Neutralizing Facebook’s Surveillance Machine
It appears that many people are finally taking note of the digital elephant in the room: Facebook’s role in enabling Cambridge Analytica and other propagandists, publicists, and mind-benders to carry out their work–legally and discreetly. As recently noted by Lorenzo Franceschi-Bicchierai in the online journal Motherboard, Cambridge Analytica’s data harvesting practices weren’t security breaches, they were “par for the course. . .It was a feature, not a bug. Facebook still collects—and then sells—massive amounts of data on its users.” In other words, every Facebook post or tweet, every g-mail message sent or received, renders citizens vulnerable to forms of digital data collection that can be bought and sold to the highest bidder. The information can be used for all kinds of purposes in an unregulated market: monitoring users’ emotional states, manipulating their attitiudes, or disseminating tailor-made propaganda designed to polarize people.

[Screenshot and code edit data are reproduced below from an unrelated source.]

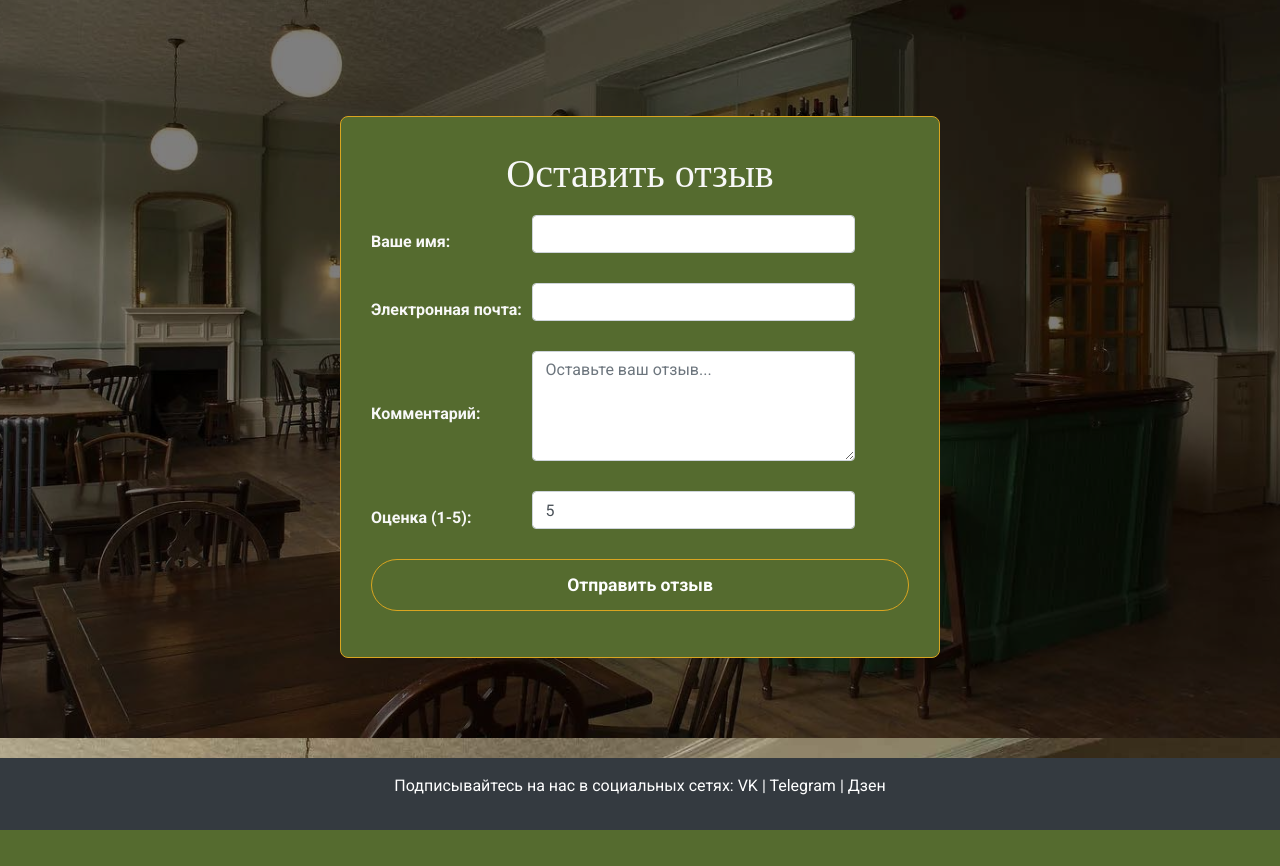
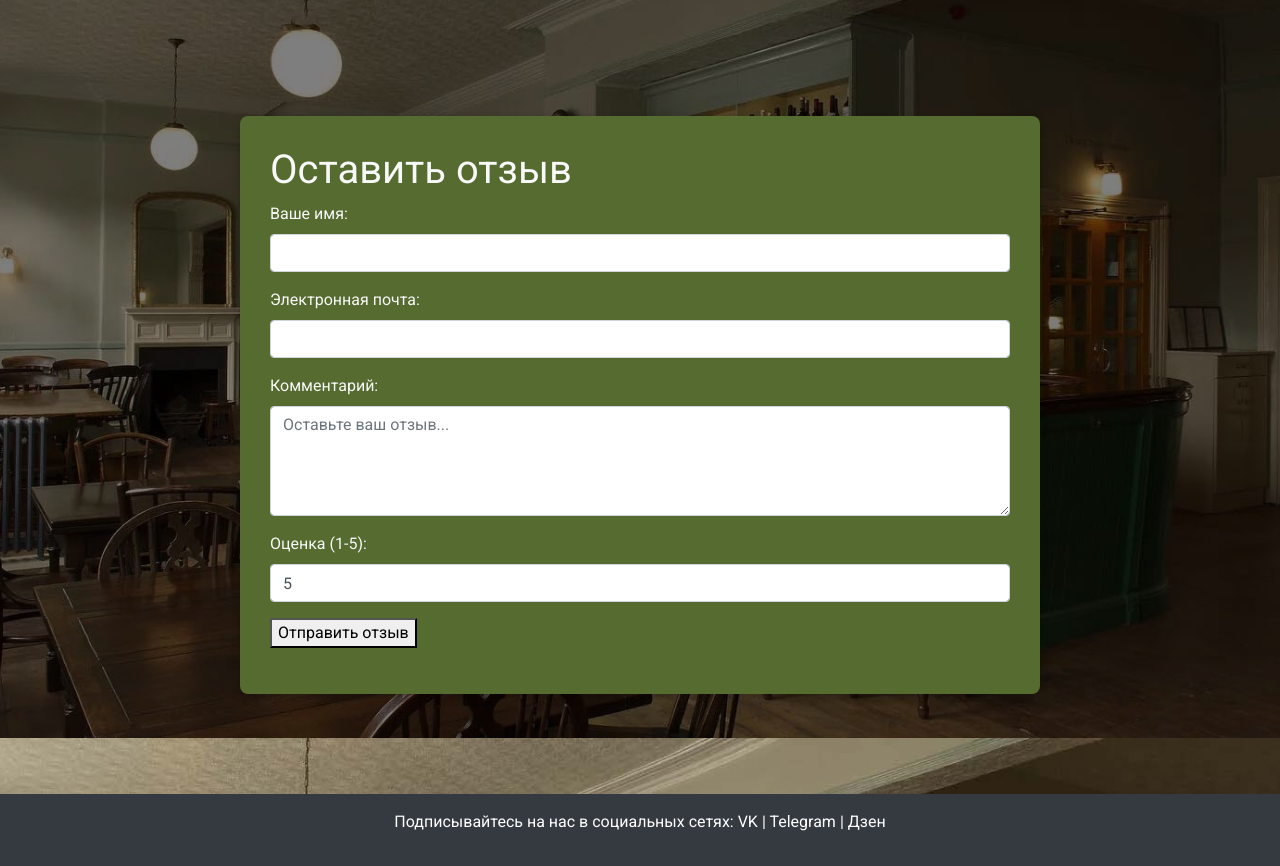
Before and after one commit to gvriil/book-a-table, a Django app: page /submit-review/ in a window 1280 px wide. Shown: the part 62-928 px from the top of the page. Before the commit the page ends 892 px from the top, so only its background shows below. Run offline with Django 4.2, Linux system fonts and the light colour scheme; some libraries are stand-ins or nearby versions.

Commit message:
Унифицированы стили для шаблонов: добавлен container_styles.css для центральной плашки

```diff
--- a/bookings/templates/bookings/about.html
+++ b/bookings/templates/bookings/about.html
@@ -114,14 +114,14 @@
 {% endblock %}
 
 {% block content %}
-<div class="about-container">
+<div class="unified-container">
     <div class="about-header">
         <h1>Ресторан Coughlan's</h1>
         <p>Ирландское гостеприимство и аутентичная кухня</p>
     </div>
 
     <div class="about-content">
-        <h2>О ресторане</h2>
+        <h2>О нашем ресторане</h2>
         <p>Основанный в 1892 году, Coughlan's является одним из старейших семейных пабов Ирландии.
             Мы сохраняем традиции ирландского гостеприимства и домашней кухни, создавая уютную атмосферу.</p>
     </div>
--- a/bookings/templates/bookings/base.html
+++ b/bookings/templates/bookings/base.html
@@ -3,8 +3,8 @@
 <head>
     <meta charset="UTF-8">
     <meta name="viewport" content="width=device-width, initial-scale=1">
-    <title>{% block title %}Restaurant Booking System{% endblock %}</title>
-
+    <title>{% block title %}Ресторан {% endblock %}</title>
+    <link rel="stylesheet" href="{% static 'css/container_styles.css' %}">
     <!-- Bootstrap CSS (via CDN) -->
     <link href="https://maxcdn.bootstrapcdn.com/bootstrap/4.5.2/css/bootstrap.min.css"
           rel="stylesheet">
--- a/bookings/templates/bookings/book_table.html
+++ b/bookings/templates/bookings/book_table.html
@@ -82,9 +82,10 @@
 {% endblock %}
 
 {% block content %}
-<div class="booking-form-container">
+<div class="unified-container">
     <h1>Забронировать столик</h1>
     <form method="POST">
+
         {% csrf_token %}
         {% if form.non_field_errors %}
         <div class="alert alert-danger">
--- a/bookings/templates/bookings/submit_review.html
+++ b/bookings/templates/bookings/submit_review.html
@@ -3,7 +3,6 @@
 {% block title %}Submit a Review{% endblock %}
 
 {% block extra_css %}
-
 <style>
     /* Container styling for the review form */
     .review-form-container {
@@ -11,10 +10,10 @@
         margin: 80px auto;
         background-color: #556B2F; /* Olive green background */
         padding: 30px;
-        border: 1px solid goldenrod;
         border-radius: 8px;
         text-align: center;
         color: #f8f8f8; /* Off white text */
+        box-shadow: 0 4px 8px rgba(0, 0, 0, 0.2); /* Добавляем тень вместо границы */
     }
 
     .review-form-container h1 {
@@ -41,25 +40,32 @@
     /* Input fields: take the remaining 60% */
     .review-form-container .form-group .form-control {
         width: 60% !important;
+        border: none; /* Удаление стандартной границы */
+        border-radius: 4px;
     }
 
     /* Submit button styling: capsule-shaped, matching the other forms */
     .review-form-container button[type="submit"] {
         display: block;
         width: 100%;
-        background-color: #556B2F;
+        background-color: #3c4c21; /* Более темный оттенок зеленого для кнопки */
         color: white;
-        border: 1px solid goldenrod;
+        border: none; /* Убираем границу */
         border-radius: 50px;
         padding: 12px;
         font-size: 1.1rem;
         font-weight: bold;
+        transition: background-color 0.3s ease;
+    }
+
+    .review-form-container button[type="submit"]:hover {
+        background-color: #4a5e29; /* Чуть светлее при наведении */
     }
 </style>
 {% endblock %}
 
 {% block content %}
-<div class="review-form-container">
+<div class="unified-container">
     <h1>Оставить отзыв</h1>
     <form method="POST">
         {% csrf_token %}
--- /dev/null
+++ b/static/css/container_styles.css
@@ -0,0 +1,10 @@
+/* Единый стиль для центральной плашки на всех трех шаблонах */
+.unified-container {
+    max-width: 800px;
+    margin: 80px auto;
+    background-color: #556B2F; /* Оливково-зеленый цвет */
+    padding: 30px;
+    border-radius: 8px;
+    color: #f8f8f8; /* Белый текст */
+    box-shadow: 0 4px 8px rgba(0, 0, 0, 0.2); /* Легкая тень вместо обводки */
+}
```
Lines whose indentation alone changed are shown as unchanged.
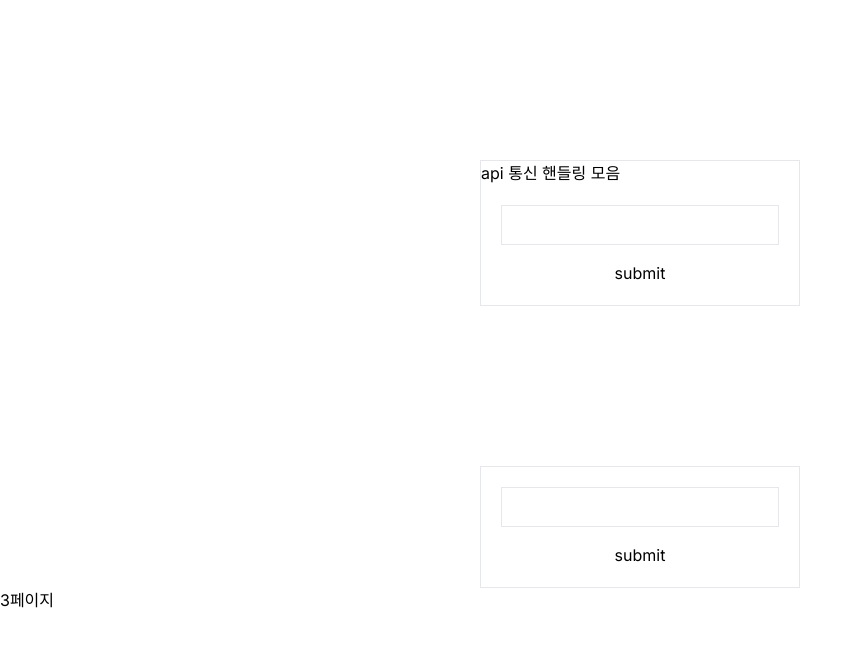
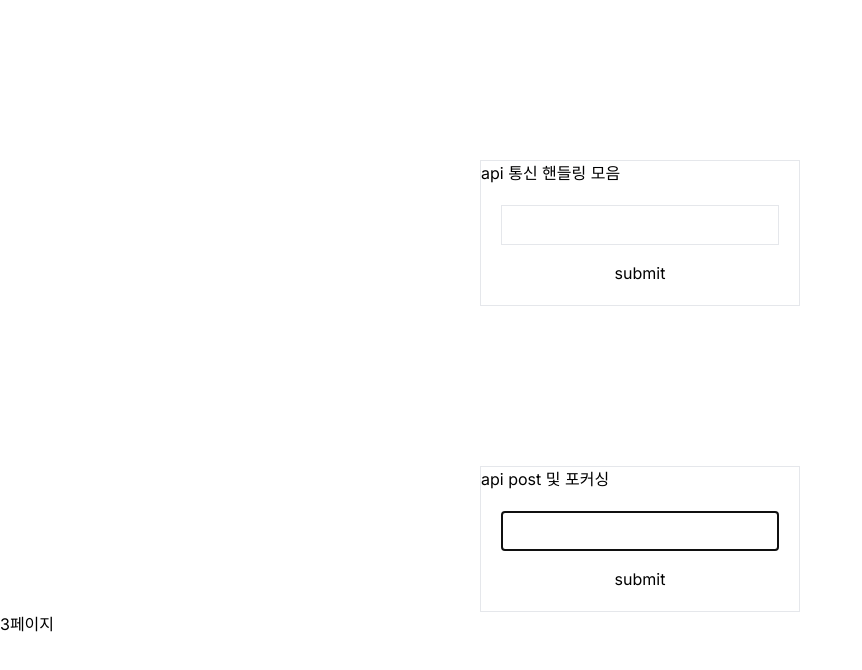
Before and after one commit to DongJae-Go-FE/react-hook-form, a Next.js app: page /form2 in a window 1280 px wide. Shown: the top 670 px of the page, without its empty margins (0-862 px from the left). Built offline with nearby package versions, Linux system fonts and the light colour scheme.

Commit message:
fowardRef 컴포넌트 타입지정 문제 논의 필요

```diff
--- a/src/screen/form2/form.tsx
+++ b/src/screen/form2/form.tsx
@@ -2,7 +2,7 @@
 
 import Link from "next/link";
 
-import { FC, Fragment } from "react";
+import { FC, Fragment, useEffect } from "react";
 import { useForm, Form } from "react-hook-form";
 
 import "./style.css";
@@ -16,9 +16,17 @@ const Page: FC = () => {
     progressive: true, //ssr만 가능하게
   });
 
-  const { control: control2, register: register2 } = useForm({
+  const {
+    control: control2,
+    register: register2,
+    setFocus,
+  } = useForm({
     progressive: true, //ssr만 가능하게
   });
+
+  useEffect(() => {
+    setFocus("test"); // 포커싱
+  }, [setFocus]);
 
   return (
     <Fragment>
@@ -42,6 +50,7 @@ const Page: FC = () => {
         </Form>
       </div>
       <div className="form">
+        <h2>api post 및 포커싱</h2>
         <Form
           control={control2}
           onSubmit={async ({ formData, data, formDataJson, event }) => {
```
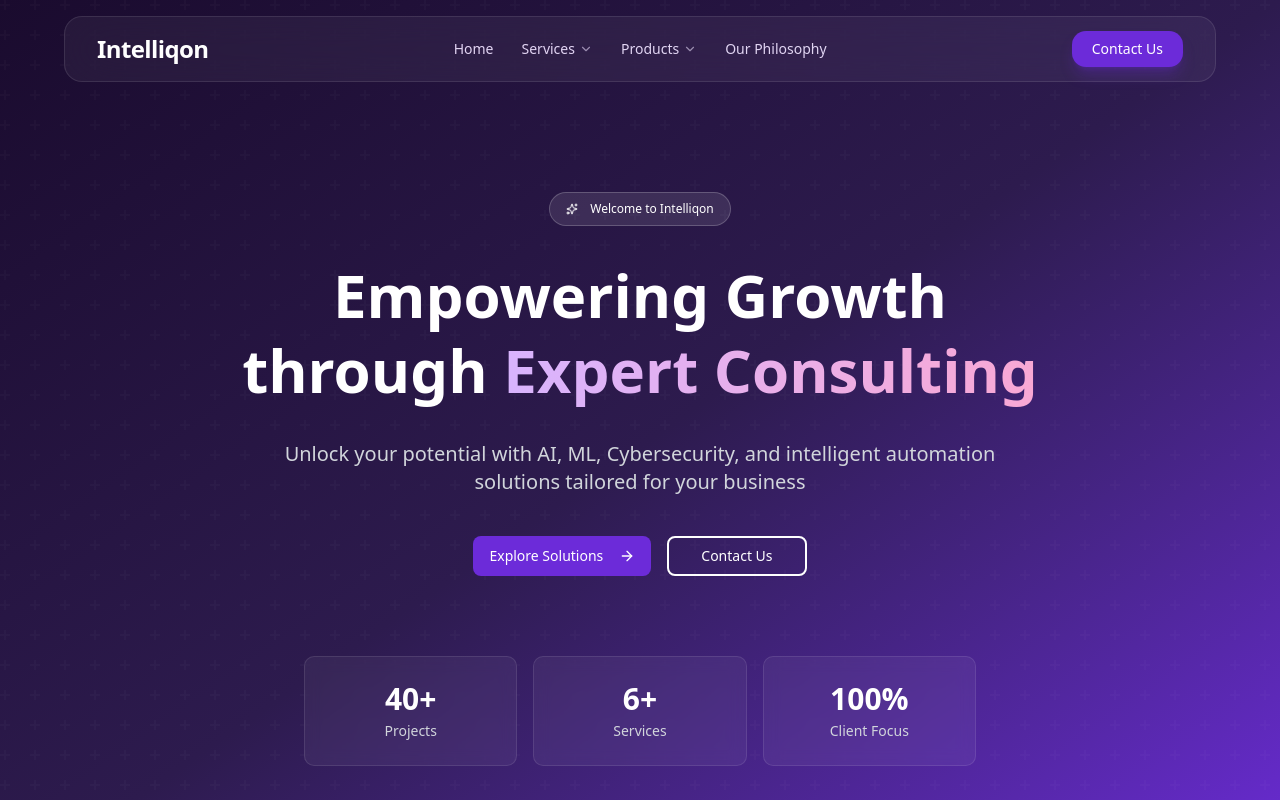
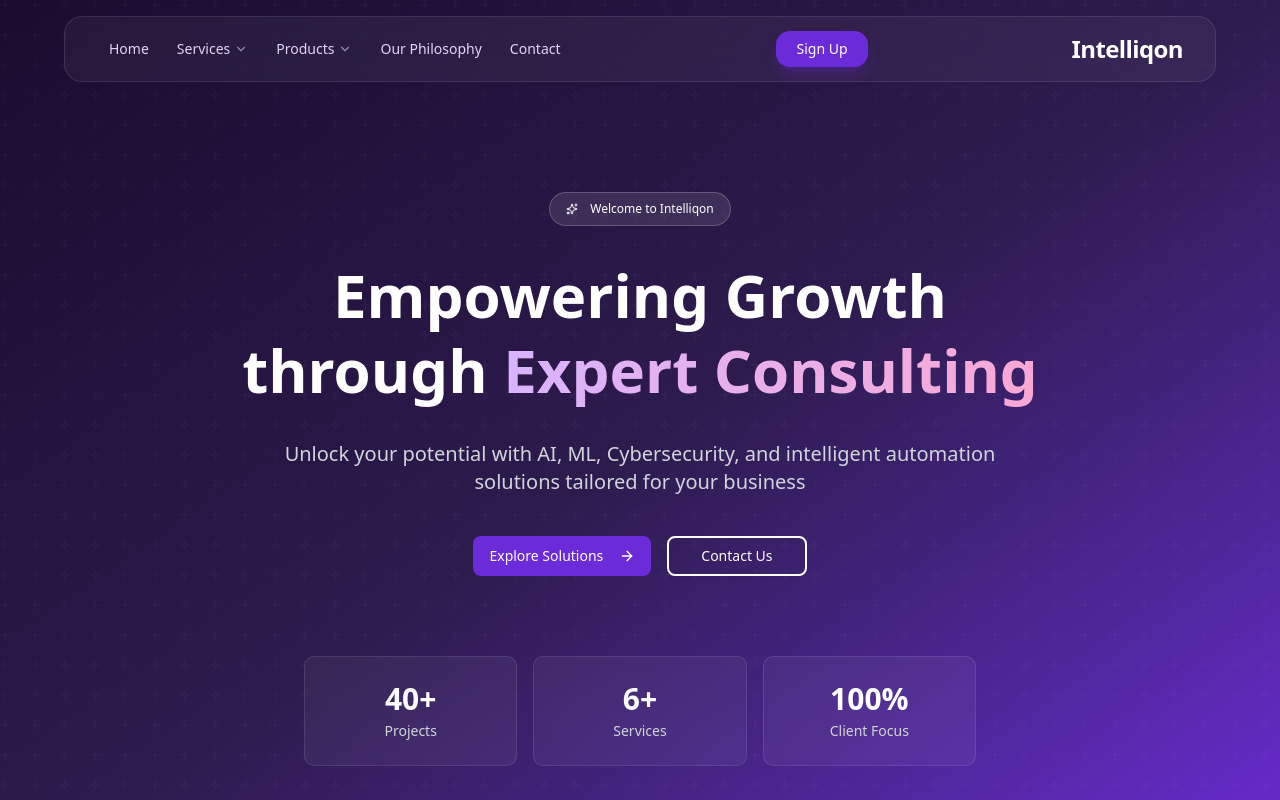
Before and after one commit to imrs12/Intelliqon-Website, a Next.js app: page / in a window 1280 px wide. Shown: the top 800 px of the page. Built offline with nearby package versions, Linux system fonts and the light colour scheme.

Commit message:
homepage ui bug fixes

```diff
--- a/src/components/homepage/navbar.tsx
+++ b/src/components/homepage/navbar.tsx
@@ -47,8 +47,8 @@
                 ].join(" ")}
             >
                 <div className="flex items-center justify-between h-14 sm:h-16">
-                    {/* Logo */}
-                    <a href="#home" className="text-xl sm:text-2xl font-bold text-[#ffffff] shrink-0 tracking-tight">
+                    {/* Logo — right on mobile, left on desktop */}
+                    <a href="#home" className="order-2 lg:order-1 text-xl sm:text-2xl font-bold text-[#ffffff] shrink-0 tracking-tight">
                         Intelliqon
                     </a>
 
@@ -115,12 +115,12 @@
                         >
                             Our Philosophy
                         </a>
-                        {/* <a
+                        <a
                             href="#contact"
                             className="px-3 py-2 rounded-lg text-sm font-medium text-[#e2d5f3] hover:text-[#ffffff] hover:bg-[#ffffff]/10 transition-all duration-200"
                         >
                             Contact
-                        </a> */}
+                        </a>
                     </div>
 
                     {/* Desktop CTA */}
@@ -129,12 +129,12 @@
                             className="bg-[#6C2BD9] hover:bg-[#5a24b8] text-[#ffffff] rounded-xl shadow-lg shadow-[#6C2BD9]/30 hover:shadow-[#6C2BD9]/50 transition-all duration-300 text-sm px-5"
                             asChild
                         >
-                            <a href="#contact">Contact Us</a>
+                            <a href="/sign-up">Sign Up</a>
                         </Button>
                     </div>
 
-                    {/* Mobile menu */}
-                    <div className="lg:hidden">
+                    {/* Mobile menu — left on mobile, right on desktop */}
+                    <div className="order-1 lg:order-3 lg:hidden">
                         <Sheet open={isOpen} onOpenChange={setIsOpen}>
                             <SheetTrigger asChild>
                                 <button
@@ -145,7 +145,7 @@
                                 </button>
                             </SheetTrigger>
                             <SheetContent
-                                side="right"
+                                side="left"
                                 className="w-[300px] sm:w-[340px] bg-[#0f0524]/95 backdrop-blur-2xl border-l border-[#ffffff]/10 p-0"
                             >
                                 <div className="p-6">
@@ -218,7 +218,7 @@
                                             onClick={() => setIsOpen(false)}
                                             asChild
                                         >
-                                            <a href="#contact">Contact Us</a>
+                                            <a href="/sign-up">Sign Up</a>
                                         </Button>
                                     </div>
                                 </div>
--- a/src/components/ui/sheet.tsx
+++ b/src/components/ui/sheet.tsx
@@ -62,20 +62,20 @@
         className={cn(
           "bg-background data-[state=open]:animate-in data-[state=closed]:animate-out fixed z-50 flex flex-col gap-4 shadow-lg transition ease-in-out data-[state=closed]:duration-300 data-[state=open]:duration-500",
           side === "right" &&
-            "data-[state=closed]:slide-out-to-right data-[state=open]:slide-in-from-right inset-y-0 right-0 h-full w-3/4 border-l sm:max-w-sm",
+          "data-[state=closed]:slide-out-to-right data-[state=open]:slide-in-from-right inset-y-0 right-0 h-full w-3/4 border-l sm:max-w-sm",
           side === "left" &&
-            "data-[state=closed]:slide-out-to-left data-[state=open]:slide-in-from-left inset-y-0 left-0 h-full w-3/4 border-r sm:max-w-sm",
+          "data-[state=closed]:slide-out-to-left data-[state=open]:slide-in-from-left inset-y-0 left-0 h-full w-3/4 border-r sm:max-w-sm",
           side === "top" &&
-            "data-[state=closed]:slide-out-to-top data-[state=open]:slide-in-from-top inset-x-0 top-0 h-auto border-b",
+          "data-[state=closed]:slide-out-to-top data-[state=open]:slide-in-from-top inset-x-0 top-0 h-auto border-b",
           side === "bottom" &&
-            "data-[state=closed]:slide-out-to-bottom data-[state=open]:slide-in-from-bottom inset-x-0 bottom-0 h-auto border-t",
+          "data-[state=closed]:slide-out-to-bottom data-[state=open]:slide-in-from-bottom inset-x-0 bottom-0 h-auto border-t",
           className
         )}
         {...props}
       >
         {children}
         {showCloseButton && (
-          <SheetPrimitive.Close className="ring-offset-background focus:ring-ring data-[state=open]:bg-secondary absolute top-4 right-4 rounded-xs opacity-70 transition-opacity hover:opacity-100 focus:ring-2 focus:ring-offset-2 focus:outline-hidden disabled:pointer-events-none">
+          <SheetPrimitive.Close className="ring-offset-background focus:ring-ring data-[state=open]:bg-secondary absolute top-4 right-4 rounded-xs opacity-70 transition-opacity hover:opacity-100 focus:ring-2 focus:ring-offset-2 focus:outline-hidden disabled:pointer-events-none text-white">
             <XIcon className="size-4" />
             <span className="sr-only">Close</span>
           </SheetPrimitive.Close>
```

It is telling that Facebook stubbornly refuses to call Cambridge Analytica’s actions a “data breach.” As Zeynep Tufekci, author of the book Twitter And Tear Gas: The Power and Fragility of Networked Protest puts it, the company’s defensive posture reveals much about the social costs of social media. She recently wrote:
“If your business is building a massive surveillance machinery, the data will eventually be used and misused. Hacked, breached, leaked, pilfered, conned, targeted, engaged, profiled, sold. There is no informed consent because it’s not possible to reasonably inform or consent.”
Cambridge Analytica is significant to the extent that it illuminates new technological controlling processes under construction. In a supercharged media environment in which Facebook, Twitter, and WhatsApp (owned by Facebook) have become the primary means by which literally billions of people consume news, mass producing propaganda has never been easier. With so many people posting so much information about the intimate details of their lives on the Web, coordinated attempts at mass persuasion will almost certainly become more widespread in the future.
In the meantime, there are concrete measures that we can take to rein in Facebook, Amazon, Google, Twitter, and other technology giants. Some of the most lucid suggestions have been articulated by Roger McNamee, a venture capitalist and early Facebook investor. He recommends a multi-pronged approach: demanding that the social media companies’ CEOs testify before congressional and parliamentary committees in open sessions; imposing strict regulations on how Internet platforms are used and commercialized; requiring social media companies to report who is sponsoring political and issues-based advertisements; mandating transparency about algorithms (“users deserve to know why they see what they see in their news feeds and search results,” says McNamee); requiring social media apps to offer an “opt out” to users; banning digital “bots” that impersonate humans; and creating rules that allow consumers (not corporations) to own their own data.
In a world of diminishing privacy, our vulnerabilities are easily magnified. Experimental psychologists specializing in what they euphemistically call “behavior design” have largely ignored ethics and morality in order to help Silicon Valley companies create digital devices, apps, and other technologies that are literally irresistible to their users. As the fallout from Cambridge Analytica’s activities descends upon the American political landscape, we should take advantage of the opportunity to impose meaningful controls on Facebook, Google, Twitter, and other firms that have run roughshod over democratic norms–and notions of individual privacy–in the relentless pursuit of profit.